Issue section: 
(301)

Simon Dowdeswell (Letters, October SR) calls for a proper debate on nuclear power.

Simon is quite right to suggest that there has never been a proper debate, but is wrong to imply that it is the left wing opposition to nuclear power which has denied such a thing.

Nuclear power generation began as a cover for the nuclear weapons programme. Famously the queen, on opening the Calder Hall reactor in 1956, declared that it opened 'an era of cheap, free electricity', despite the fact that Calder Hall's purpose was to produce plutonium for Britain's nuclear bomb programme.

Electricity is a by-product of the bomb-making process. The economics/politics of nuclear power in modern capitalist society still relies on the military leverage provided, hence the current hypocritical attacks on the Iranian nuclear programme by Bush and Blair. Socialists for this reason alone must oppose nukiller power, the ultimate state terror weapon.

Don't believe, either, the claims that the problem of disposing of nuclear waste has been solved. On average each inhabitant of the UK lives 20 miles from a nuclear waste site, much of which will continue to pollute for more than 250,000 years. Claims are made year after year that a solution to the storage of nuclear waste has been found but, alas, these claims always prove unfounded. The most frequently referred to option, vitrification (conversion to glass), does not work, despite 40 years of development. The economic discussion regarding nuclear power has always downplayed (ignored) the costs of decommissioning and this is the case in the discussions on global warming. The huge downstream costs of storing nuclear waste are neglected when calculating carbon emissions, replaced by a touching faith in scientific development.

A good example of the dishonesty in the debate from the nuclear industry hinges on Chernobyl. Following Chernobyl it was found that sheep in North Wales and Cumbria had such high levels of radioactivity that they were banned (and still are banned at public expense) from human consumption. Later it was discovered that the radioactive contamination in the sheep was little to do with Chernobyl and everything to do with radioactive leakage from the Trawnsfynnyd (North Wales) and Sellafield (Cumbria) reactors.

The real obstacle to solving the problem of global warming is multinational capitalism and especially the oil/energy companies who have no interest in solutions which cut their profits and promote the wellbeing of the human race. Energy insulation and efficiency programmes together with effective public transport systems could massively cut the consumption of fossil fuels, reduce energy costs and improve the quality of life for everyone.

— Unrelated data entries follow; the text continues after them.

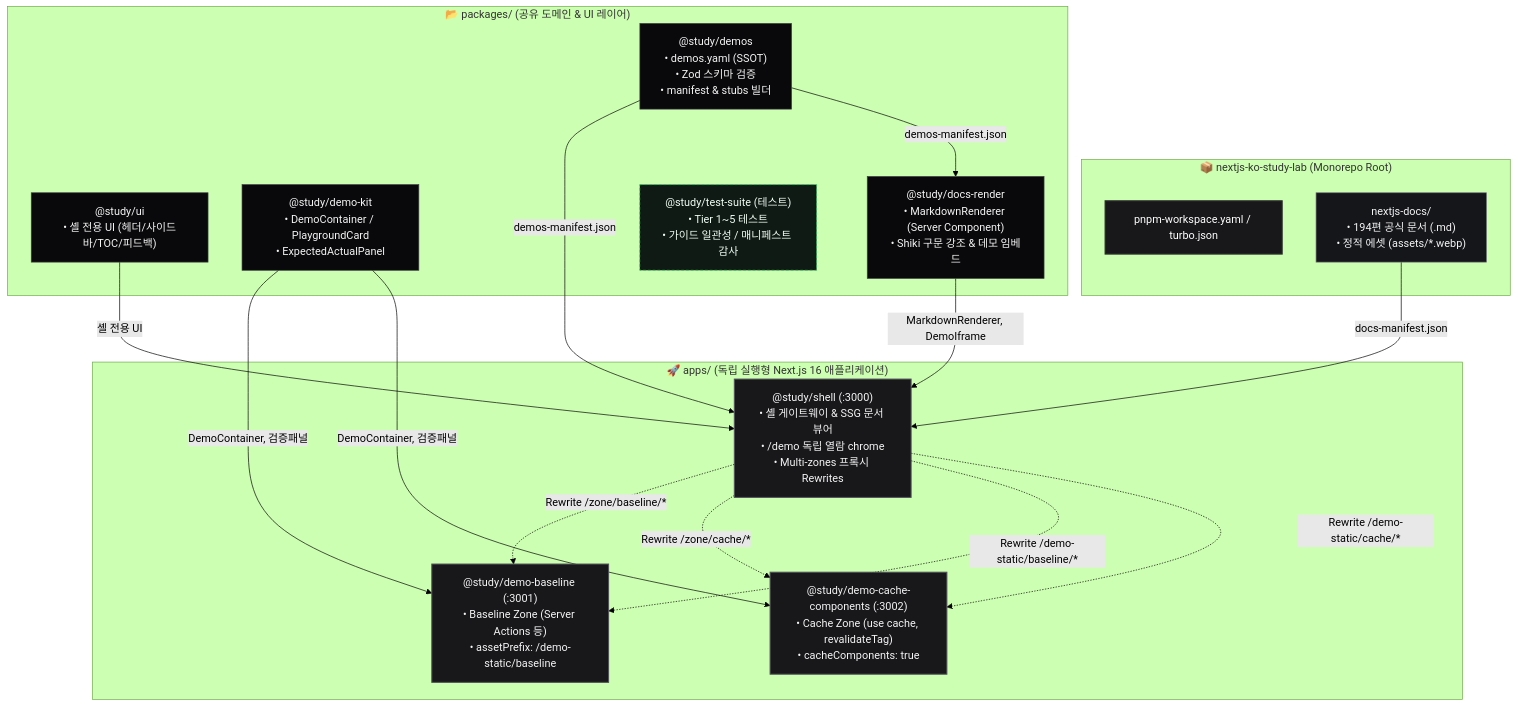
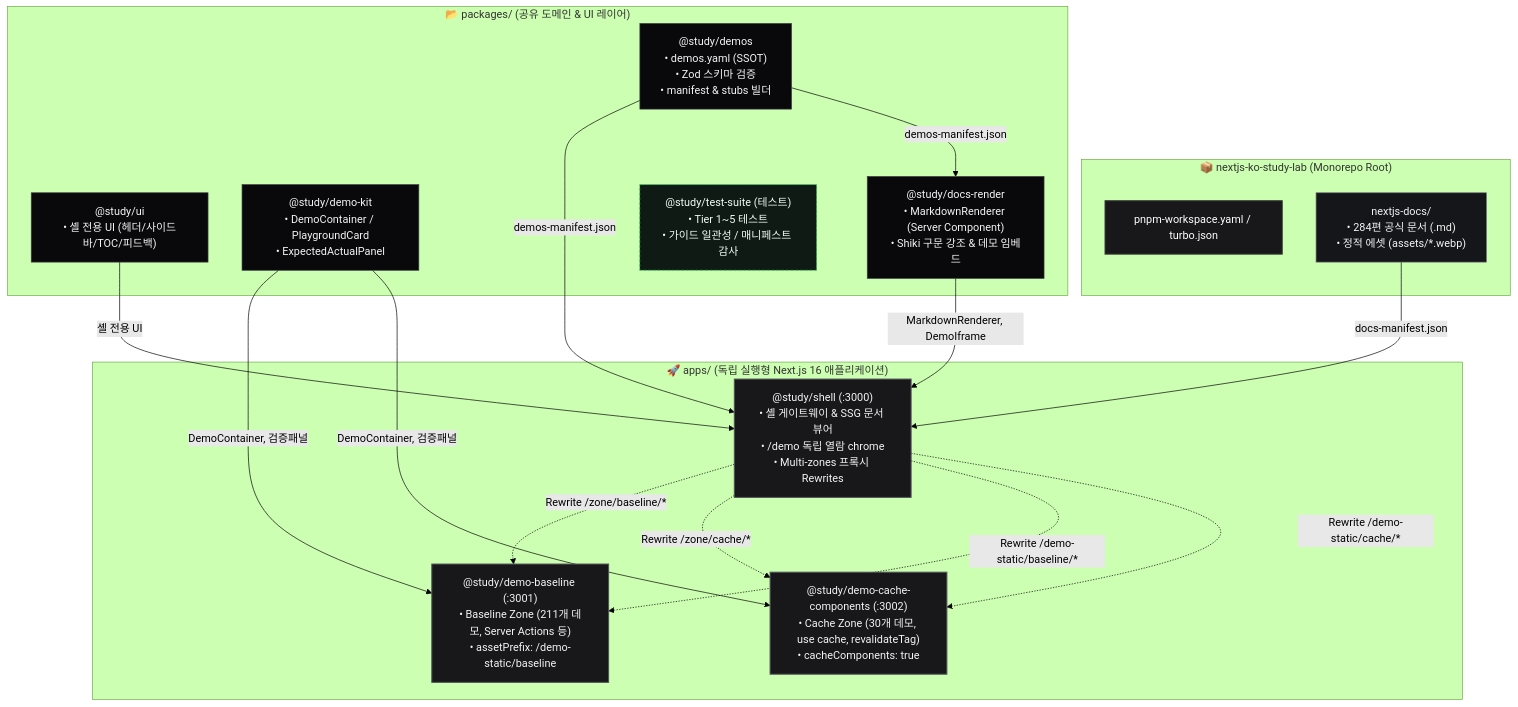
The diagram in README.md (Junyong34/nextjs-ko-study-lab), drawn with Mermaid (forest theme) before and after one commit. The commit also changed other lines of this file and 63 other files, not shown here.

First line of the commit message:
[main][refactor]: nextjs-app 문서 정리 및 AGENTS.md 계층화

````diff
--- a/README.md
+++ b/README.md
@@ -11,42 +11,42 @@
 ```mermaid
 graph TD
     classDef rootStyle fill:#18181b,stroke:#27272a,color:#ffffff,stroke-width:2px;
     classDef pkgStyle fill:#09090b,stroke:#3f3f46,color:#f4f4f5,stroke-width:1px;
     classDef appStyle fill:#18181b,stroke:#52525b,color:#f4f4f5,stroke-width:1.5px;
     classDef docStyle fill:#14161a,stroke:#71717a,color:#f4f4f5,stroke-width:1px;
     classDef testStyle fill:#0f1a14,stroke:#22c55e,color:#f0fdf4,stroke-width:1px,stroke-dasharray: 4 3;
 
     subgraph RepoRoot ["📦 nextjs-ko-study-lab (Monorepo Root)"]
         Workspace["pnpm-workspace.yaml / turbo.json"]:::rootStyle
-        DocsSource["nextjs-docs/<br/>• 194편 공식 문서 (.md)<br/>• 정적 에셋 (assets/*.webp)"]:::docStyle
+        DocsSource["nextjs-docs/<br/>• 284편 공식 문서 (.md)<br/>• 정적 에셋 (assets/*.webp)"]:::docStyle
     end
 
     subgraph Packages ["📂 packages/ (공유 도메인 & UI 레이어)"]
         DemosPkg["@study/demos<br/>• demos.yaml (SSOT)<br/>• Zod 스키마 검증<br/>• manifest & stubs 빌더"]:::pkgStyle
         UIPkg["@study/ui<br/>• 셸 전용 UI (헤더/사이드바/TOC/피드백)"]:::pkgStyle
         DemoKitPkg["@study/demo-kit<br/>• DemoContainer / PlaygroundCard<br/>• ExpectedActualPanel"]:::pkgStyle
         RenderPkg["@study/docs-render<br/>• MarkdownRenderer (Server Component)<br/>• Shiki 구문 강조 & 데모 임베드"]:::pkgStyle
         TestSuitePkg["@study/test-suite (테스트)<br/>• Tier 1~5 테스트<br/>• 가이드 일관성 / 매니페스트 감사"]:::testStyle
     end
 
     subgraph Apps ["🚀 apps/ (독립 실행형 Next.js 16 애플리케이션)"]
         ShellApp["@study/shell (:3000)<br/>• 셸 게이트웨이 & SSG 문서 뷰어<br/>• /demo 독립 열람 chrome<br/>• Multi-zones 프록시 Rewrites"]:::appStyle
-        DemoBaseline["@study/demo-baseline (:3001)<br/>• Baseline Zone (Server Actions 등)<br/>• assetPrefix: /demo-static/baseline"]:::appStyle
-        DemoCache["@study/demo-cache-components (:3002)<br/>• Cache Zone (use cache, revalidateTag)<br/>• cacheComponents: true"]:::appStyle
+        DemoBaseline["@study/demo-baseline (:3001)<br/>• Baseline Zone (211개 데모, Server Actions 등)<br/>• assetPrefix: /demo-static/baseline"]:::appStyle
+        DemoCache["@study/demo-cache-components (:3002)<br/>• Cache Zone (30개 데모, use cache, revalidateTag)<br/>• cacheComponents: true"]:::appStyle
     end
 
     %% 의존 관계
     DocsSource -->|docs-manifest.json| ShellApp
     DemosPkg -->|demos-manifest.json| ShellApp
     DemosPkg -->|demos-manifest.json| RenderPkg
     DemoKitPkg -->|DemoContainer, 검증패널| DemoBaseline
     DemoKitPkg -->|DemoContainer, 검증패널| DemoCache
     UIPkg -->|셸 전용 UI| ShellApp
     RenderPkg -->|MarkdownRenderer, DemoIframe| ShellApp
 
     %% 런타임 멀티 존 프록시 연결
     ShellApp -.->|Rewrite /zone/baseline/*| DemoBaseline
     ShellApp -.->|Rewrite /zone/cache/*| DemoCache
     ShellApp -.->|Rewrite /demo-static/baseline/*| DemoBaseline
     ShellApp -.->|Rewrite /demo-static/cache/*| DemoCache
 ```
````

The fact that there is quite a debate about what non-nuclear solutions might be used shows that there is more than one way to solve the problem of global warming.

Nuclear power fell out of fashion because the energy companies could not make money from it. It is coming back into fashion as oil prices soar and some people think they can make money out of it, with a lot of help from state subsidies and without challenging the oil companies' predominance. New Labour's energy policies are dominated by subservience to the British/Dutch multinationals BP and Shell.

Who knows what sort of power a future society will use? What is certain is that nuclear power is no sort of solution to today's global warming.

Malcolm Povey
Huddersfield